> Problem details: Within the entries below, how many lines carry the word "dropna"? State the number and stop.

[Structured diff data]
++++++

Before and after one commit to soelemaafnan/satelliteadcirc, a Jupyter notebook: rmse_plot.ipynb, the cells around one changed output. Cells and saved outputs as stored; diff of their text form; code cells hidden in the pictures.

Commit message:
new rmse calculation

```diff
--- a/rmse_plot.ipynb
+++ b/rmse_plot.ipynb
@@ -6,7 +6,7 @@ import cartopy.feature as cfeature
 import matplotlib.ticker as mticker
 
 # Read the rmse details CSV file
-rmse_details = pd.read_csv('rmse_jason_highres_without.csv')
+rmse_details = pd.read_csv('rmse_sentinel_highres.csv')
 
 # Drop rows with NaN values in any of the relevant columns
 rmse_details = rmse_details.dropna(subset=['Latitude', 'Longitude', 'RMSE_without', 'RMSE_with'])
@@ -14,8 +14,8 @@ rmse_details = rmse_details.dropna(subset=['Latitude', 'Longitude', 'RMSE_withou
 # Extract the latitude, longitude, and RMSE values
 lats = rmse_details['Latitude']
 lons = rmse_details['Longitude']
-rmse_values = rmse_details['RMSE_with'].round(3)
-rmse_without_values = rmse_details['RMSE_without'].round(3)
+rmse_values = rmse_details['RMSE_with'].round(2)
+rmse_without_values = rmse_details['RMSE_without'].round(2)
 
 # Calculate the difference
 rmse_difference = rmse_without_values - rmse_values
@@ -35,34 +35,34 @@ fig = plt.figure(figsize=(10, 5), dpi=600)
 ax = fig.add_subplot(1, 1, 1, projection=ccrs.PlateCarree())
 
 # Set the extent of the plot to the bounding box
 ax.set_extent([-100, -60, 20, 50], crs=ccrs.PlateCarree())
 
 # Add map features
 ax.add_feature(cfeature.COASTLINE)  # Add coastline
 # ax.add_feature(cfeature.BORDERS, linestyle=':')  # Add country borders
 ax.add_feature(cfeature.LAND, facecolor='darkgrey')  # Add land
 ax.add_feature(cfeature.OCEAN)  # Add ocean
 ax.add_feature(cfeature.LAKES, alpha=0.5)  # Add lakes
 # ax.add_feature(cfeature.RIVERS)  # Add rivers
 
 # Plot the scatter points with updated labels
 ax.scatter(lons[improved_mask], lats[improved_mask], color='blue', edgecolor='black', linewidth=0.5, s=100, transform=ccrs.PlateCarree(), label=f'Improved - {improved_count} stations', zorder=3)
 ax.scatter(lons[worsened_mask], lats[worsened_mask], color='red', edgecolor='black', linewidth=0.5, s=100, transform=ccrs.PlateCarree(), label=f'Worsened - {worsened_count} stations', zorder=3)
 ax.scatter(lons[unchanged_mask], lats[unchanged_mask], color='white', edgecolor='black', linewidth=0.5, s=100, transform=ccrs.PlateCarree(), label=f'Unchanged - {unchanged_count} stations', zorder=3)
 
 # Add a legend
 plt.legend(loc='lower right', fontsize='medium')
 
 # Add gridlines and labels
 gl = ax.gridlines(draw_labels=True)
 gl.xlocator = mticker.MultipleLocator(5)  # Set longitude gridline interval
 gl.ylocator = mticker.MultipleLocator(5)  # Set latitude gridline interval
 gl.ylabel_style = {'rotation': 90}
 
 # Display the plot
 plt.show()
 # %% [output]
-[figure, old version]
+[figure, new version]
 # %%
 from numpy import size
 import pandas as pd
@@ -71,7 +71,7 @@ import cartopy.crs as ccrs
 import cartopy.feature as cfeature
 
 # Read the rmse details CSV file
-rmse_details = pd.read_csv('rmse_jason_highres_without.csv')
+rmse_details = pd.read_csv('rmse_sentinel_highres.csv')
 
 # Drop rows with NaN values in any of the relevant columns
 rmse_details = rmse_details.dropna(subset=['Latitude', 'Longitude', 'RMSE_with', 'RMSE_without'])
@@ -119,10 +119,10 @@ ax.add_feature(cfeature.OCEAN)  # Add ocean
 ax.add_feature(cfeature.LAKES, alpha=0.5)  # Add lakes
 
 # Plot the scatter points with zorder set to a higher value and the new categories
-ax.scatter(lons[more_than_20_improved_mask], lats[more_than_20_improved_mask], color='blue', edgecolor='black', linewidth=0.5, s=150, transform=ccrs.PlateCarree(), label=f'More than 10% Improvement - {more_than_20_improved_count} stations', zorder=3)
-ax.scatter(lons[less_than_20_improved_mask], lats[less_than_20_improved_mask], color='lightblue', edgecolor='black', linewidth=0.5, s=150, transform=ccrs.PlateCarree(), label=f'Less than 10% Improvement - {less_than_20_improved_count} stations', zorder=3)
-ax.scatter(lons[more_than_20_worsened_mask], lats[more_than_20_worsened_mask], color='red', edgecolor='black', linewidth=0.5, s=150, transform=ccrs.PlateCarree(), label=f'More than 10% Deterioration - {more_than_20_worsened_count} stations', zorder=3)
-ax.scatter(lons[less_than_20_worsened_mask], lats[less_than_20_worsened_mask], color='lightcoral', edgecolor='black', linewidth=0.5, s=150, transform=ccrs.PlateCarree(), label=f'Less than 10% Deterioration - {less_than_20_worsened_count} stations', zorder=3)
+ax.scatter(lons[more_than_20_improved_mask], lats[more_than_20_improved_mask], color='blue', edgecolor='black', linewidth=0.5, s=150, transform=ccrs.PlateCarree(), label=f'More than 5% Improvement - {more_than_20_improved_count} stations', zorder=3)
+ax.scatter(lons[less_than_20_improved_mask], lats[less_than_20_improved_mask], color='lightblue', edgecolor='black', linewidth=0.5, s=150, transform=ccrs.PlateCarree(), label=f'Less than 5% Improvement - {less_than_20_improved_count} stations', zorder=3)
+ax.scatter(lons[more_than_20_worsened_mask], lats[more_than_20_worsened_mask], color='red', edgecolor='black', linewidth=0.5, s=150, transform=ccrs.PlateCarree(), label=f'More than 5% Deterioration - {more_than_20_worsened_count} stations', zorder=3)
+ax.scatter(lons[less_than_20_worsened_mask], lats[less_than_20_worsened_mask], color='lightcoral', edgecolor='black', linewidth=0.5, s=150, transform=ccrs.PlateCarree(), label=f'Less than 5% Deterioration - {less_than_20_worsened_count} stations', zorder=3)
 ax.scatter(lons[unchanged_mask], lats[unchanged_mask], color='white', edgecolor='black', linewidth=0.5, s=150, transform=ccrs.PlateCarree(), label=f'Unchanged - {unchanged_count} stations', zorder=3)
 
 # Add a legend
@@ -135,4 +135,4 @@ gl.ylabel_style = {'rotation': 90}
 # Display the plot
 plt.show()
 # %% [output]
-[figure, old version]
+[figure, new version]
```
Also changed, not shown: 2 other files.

++++++

> Answer area: 3